* **Work task**: Please retype, unchanged, each line from the top of the material below through the line where "Also changed, not shown: 10 other files." appears.

* **Data for this exercise**:

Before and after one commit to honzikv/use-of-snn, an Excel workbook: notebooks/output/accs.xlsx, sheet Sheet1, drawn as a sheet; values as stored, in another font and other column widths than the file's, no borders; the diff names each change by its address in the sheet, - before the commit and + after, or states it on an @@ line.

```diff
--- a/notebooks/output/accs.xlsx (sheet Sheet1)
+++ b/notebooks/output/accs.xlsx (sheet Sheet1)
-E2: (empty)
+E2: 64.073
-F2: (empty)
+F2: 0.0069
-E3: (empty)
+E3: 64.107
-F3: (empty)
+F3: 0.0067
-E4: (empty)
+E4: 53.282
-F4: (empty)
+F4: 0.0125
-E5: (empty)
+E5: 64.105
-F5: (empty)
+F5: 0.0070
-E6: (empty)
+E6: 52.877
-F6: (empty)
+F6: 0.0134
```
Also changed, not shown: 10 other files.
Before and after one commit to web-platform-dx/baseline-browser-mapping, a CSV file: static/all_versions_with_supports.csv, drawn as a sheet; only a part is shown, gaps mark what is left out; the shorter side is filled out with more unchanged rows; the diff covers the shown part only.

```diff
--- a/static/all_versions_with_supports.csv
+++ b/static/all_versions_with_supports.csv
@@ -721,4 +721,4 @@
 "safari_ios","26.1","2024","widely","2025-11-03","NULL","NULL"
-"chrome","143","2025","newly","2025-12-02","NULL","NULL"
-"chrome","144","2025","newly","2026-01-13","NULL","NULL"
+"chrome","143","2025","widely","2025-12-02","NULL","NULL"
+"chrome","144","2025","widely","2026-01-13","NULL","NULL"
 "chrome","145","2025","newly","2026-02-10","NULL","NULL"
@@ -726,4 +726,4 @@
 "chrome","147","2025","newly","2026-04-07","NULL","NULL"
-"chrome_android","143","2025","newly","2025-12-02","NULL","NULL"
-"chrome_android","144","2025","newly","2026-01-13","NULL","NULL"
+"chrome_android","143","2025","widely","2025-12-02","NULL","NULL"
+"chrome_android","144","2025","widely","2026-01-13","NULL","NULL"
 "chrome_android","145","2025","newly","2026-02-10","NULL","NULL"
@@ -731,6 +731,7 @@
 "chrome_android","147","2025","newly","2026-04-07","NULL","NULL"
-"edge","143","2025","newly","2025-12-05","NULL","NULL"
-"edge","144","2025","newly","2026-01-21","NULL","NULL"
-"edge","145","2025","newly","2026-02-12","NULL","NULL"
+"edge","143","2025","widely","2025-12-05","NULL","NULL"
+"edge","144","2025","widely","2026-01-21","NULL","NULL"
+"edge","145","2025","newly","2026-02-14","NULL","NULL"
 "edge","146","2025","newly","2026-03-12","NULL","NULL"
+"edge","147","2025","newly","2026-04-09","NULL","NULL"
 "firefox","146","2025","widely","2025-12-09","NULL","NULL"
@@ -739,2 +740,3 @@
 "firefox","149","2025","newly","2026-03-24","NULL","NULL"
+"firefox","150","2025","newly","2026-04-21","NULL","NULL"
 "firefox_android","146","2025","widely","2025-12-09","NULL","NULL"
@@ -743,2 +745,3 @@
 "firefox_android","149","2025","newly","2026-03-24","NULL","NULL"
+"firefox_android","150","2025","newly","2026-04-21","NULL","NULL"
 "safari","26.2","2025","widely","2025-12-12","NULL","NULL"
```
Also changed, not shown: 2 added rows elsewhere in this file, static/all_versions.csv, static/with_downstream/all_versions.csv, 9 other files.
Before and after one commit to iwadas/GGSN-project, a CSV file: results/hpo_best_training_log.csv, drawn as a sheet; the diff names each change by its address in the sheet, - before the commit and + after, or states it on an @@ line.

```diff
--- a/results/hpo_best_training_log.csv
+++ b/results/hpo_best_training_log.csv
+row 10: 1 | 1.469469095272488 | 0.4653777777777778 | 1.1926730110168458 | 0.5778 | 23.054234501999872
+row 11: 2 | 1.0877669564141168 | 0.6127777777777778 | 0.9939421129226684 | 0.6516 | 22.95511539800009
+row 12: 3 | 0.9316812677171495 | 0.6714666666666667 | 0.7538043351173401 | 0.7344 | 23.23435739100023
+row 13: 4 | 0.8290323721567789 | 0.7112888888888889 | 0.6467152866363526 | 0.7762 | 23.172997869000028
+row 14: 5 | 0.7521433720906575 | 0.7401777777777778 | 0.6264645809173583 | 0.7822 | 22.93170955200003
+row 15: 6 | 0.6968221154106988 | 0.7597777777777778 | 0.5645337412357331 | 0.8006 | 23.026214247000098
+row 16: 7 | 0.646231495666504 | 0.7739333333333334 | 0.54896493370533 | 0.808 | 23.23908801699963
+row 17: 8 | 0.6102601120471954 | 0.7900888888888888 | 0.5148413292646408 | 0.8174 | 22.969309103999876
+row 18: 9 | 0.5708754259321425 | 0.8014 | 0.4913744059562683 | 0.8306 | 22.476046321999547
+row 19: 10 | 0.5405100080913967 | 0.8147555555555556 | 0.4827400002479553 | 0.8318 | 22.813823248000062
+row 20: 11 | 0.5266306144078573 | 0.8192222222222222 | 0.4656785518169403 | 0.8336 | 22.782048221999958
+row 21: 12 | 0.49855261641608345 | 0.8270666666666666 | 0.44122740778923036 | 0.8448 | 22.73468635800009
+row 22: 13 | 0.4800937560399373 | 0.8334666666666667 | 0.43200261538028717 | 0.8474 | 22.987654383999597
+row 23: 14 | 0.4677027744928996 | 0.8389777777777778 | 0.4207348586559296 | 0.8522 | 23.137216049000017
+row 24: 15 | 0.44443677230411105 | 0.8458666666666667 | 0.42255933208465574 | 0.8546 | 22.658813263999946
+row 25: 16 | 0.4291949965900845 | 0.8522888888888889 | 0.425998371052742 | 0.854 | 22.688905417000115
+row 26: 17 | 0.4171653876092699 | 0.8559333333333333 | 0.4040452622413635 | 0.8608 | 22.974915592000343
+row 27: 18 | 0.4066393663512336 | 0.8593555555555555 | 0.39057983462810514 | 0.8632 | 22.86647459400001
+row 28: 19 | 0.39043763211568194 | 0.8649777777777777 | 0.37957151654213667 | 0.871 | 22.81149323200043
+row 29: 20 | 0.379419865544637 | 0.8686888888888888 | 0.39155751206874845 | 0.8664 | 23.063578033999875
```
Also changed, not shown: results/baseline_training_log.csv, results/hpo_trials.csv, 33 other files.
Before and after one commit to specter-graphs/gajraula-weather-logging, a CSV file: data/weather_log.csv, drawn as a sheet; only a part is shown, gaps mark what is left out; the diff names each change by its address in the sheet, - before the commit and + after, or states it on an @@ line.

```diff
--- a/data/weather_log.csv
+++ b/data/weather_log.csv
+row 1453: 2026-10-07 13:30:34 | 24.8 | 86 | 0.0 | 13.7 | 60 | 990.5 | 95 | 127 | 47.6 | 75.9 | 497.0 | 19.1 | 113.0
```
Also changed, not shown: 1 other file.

* **Response area**:
Before and after one commit to honzikv/use-of-snn, an Excel workbook: notebooks/output/accs.xlsx, sheet Sheet1, drawn as a sheet; values as stored, in another font and other column widths than the file's, no borders; the diff names each change by its address in the sheet, - before the commit and + after, or states it on an @@ line.

```diff
--- a/notebooks/output/accs.xlsx (sheet Sheet1)
+++ b/notebooks/output/accs.xlsx (sheet Sheet1)
-E2: (empty)
+E2: 64.073
-F2: (empty)
+F2: 0.0069
-E3: (empty)
+E3: 64.107
-F3: (empty)
+F3: 0.0067
-E4: (empty)
+E4: 53.282
-F4: (empty)
+F4: 0.0125
-E5: (empty)
+E5: 64.105
-F5: (empty)
+F5: 0.0070
-E6: (empty)
+E6: 52.877
-F6: (empty)
+F6: 0.0134
```
Also changed, not shown: 10 other files.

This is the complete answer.